Calhoun Square is the only square in Savannah with all its original buildings still intact, and is thus one of its most picturesque. The most important standing structure is the Massie School, which opened in 1865 as Georgia’s first public school. Today, it’s the home of the Massie Heritage Center, dedicated to the city’s history.
Calhoun Square is also notable for the Greek Revival houses which encircle it, including the empty mansion at 432 Abercorn, recognizable by the empty oval underneath its stairs, and its sense of foreboding. This is one of Savannah’s most haunted houses, with numerous tales surrounding it, and a favorite stop for the city’s many ghost tours.
432 Abercorn’s most famous story is of the father who forbade his daughter from playing out in Calhoun Square with the children from the Massie School. When she continued to disobey him, he tied her onto a chair in the top floor of the house, faced toward the window, so that she could see all the fun she was missing. She remained tied there until she died of heat exhaustion. Her ghost can still occasionally be seen, wistfully staring out the window, hoping to one day join her friends again in the square.

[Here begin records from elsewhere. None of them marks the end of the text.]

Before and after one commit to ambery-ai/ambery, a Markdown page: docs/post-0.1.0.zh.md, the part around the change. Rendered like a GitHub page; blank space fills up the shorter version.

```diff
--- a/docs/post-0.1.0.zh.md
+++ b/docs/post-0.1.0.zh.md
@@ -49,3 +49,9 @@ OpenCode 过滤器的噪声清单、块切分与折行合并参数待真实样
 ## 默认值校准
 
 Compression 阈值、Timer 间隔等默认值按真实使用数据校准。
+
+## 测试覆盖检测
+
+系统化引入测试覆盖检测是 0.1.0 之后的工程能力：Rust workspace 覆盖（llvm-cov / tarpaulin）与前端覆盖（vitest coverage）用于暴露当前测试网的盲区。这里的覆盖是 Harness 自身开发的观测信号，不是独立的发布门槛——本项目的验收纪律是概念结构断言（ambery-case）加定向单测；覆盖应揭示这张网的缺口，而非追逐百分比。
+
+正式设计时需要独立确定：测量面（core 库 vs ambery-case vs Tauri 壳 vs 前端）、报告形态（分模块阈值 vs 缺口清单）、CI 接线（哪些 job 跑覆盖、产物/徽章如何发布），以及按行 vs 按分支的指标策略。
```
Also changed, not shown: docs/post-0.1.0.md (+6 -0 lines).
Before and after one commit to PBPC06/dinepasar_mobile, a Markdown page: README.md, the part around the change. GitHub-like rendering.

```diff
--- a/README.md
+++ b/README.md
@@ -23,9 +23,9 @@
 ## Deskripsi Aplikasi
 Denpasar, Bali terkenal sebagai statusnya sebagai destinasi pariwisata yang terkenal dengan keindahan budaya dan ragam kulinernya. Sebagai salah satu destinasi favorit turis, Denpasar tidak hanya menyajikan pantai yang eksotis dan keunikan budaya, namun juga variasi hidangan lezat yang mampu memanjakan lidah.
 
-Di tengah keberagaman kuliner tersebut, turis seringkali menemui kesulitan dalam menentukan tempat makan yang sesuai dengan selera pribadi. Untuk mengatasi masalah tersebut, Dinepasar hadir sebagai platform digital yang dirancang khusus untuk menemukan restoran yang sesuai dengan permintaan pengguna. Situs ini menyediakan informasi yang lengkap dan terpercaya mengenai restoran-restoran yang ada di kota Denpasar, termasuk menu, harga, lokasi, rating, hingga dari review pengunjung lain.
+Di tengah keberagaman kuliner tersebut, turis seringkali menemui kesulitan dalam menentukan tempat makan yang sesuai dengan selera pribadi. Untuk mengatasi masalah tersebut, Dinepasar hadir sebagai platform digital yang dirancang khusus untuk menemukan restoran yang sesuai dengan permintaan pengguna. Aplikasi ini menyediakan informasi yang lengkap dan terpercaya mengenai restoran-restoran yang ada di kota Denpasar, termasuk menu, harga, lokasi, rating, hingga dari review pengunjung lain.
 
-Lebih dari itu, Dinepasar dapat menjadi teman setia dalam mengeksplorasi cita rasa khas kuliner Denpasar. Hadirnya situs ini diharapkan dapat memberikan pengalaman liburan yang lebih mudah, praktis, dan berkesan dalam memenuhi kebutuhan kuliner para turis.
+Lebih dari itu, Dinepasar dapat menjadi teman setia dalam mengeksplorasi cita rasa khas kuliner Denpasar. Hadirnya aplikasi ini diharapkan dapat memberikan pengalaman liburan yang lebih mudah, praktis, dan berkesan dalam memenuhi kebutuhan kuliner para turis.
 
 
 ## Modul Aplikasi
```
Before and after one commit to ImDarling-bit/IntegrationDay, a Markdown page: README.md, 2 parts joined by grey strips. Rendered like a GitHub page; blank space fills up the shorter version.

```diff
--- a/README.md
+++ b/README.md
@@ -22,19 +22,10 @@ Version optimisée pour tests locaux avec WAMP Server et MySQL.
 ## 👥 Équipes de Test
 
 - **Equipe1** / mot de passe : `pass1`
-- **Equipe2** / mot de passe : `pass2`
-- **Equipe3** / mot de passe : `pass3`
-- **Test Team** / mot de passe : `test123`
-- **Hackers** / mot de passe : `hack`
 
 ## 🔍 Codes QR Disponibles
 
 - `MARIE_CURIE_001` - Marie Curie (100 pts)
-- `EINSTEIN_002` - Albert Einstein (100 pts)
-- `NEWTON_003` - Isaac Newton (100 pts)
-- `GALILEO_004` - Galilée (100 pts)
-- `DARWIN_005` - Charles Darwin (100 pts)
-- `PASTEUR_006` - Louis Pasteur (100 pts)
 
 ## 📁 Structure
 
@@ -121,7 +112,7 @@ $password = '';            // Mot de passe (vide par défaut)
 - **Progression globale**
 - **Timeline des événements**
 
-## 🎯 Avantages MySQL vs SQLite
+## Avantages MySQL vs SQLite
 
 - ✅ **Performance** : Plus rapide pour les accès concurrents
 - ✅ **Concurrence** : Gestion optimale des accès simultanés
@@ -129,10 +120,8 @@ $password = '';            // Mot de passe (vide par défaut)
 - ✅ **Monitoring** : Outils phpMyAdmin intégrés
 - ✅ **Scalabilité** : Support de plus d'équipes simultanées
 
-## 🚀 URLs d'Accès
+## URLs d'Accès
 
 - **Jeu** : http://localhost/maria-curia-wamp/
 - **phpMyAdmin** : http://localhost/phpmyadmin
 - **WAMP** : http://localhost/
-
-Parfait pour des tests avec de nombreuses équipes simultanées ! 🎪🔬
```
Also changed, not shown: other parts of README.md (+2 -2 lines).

I’ve never seen her myself, although I look every time we pass by. Regardless of the story’s veracity, the house is legitimately creepy. And I still haven’t heard a good reason for why this historic property in one of Savannah’s most sought-after residential zones has been empty for so long.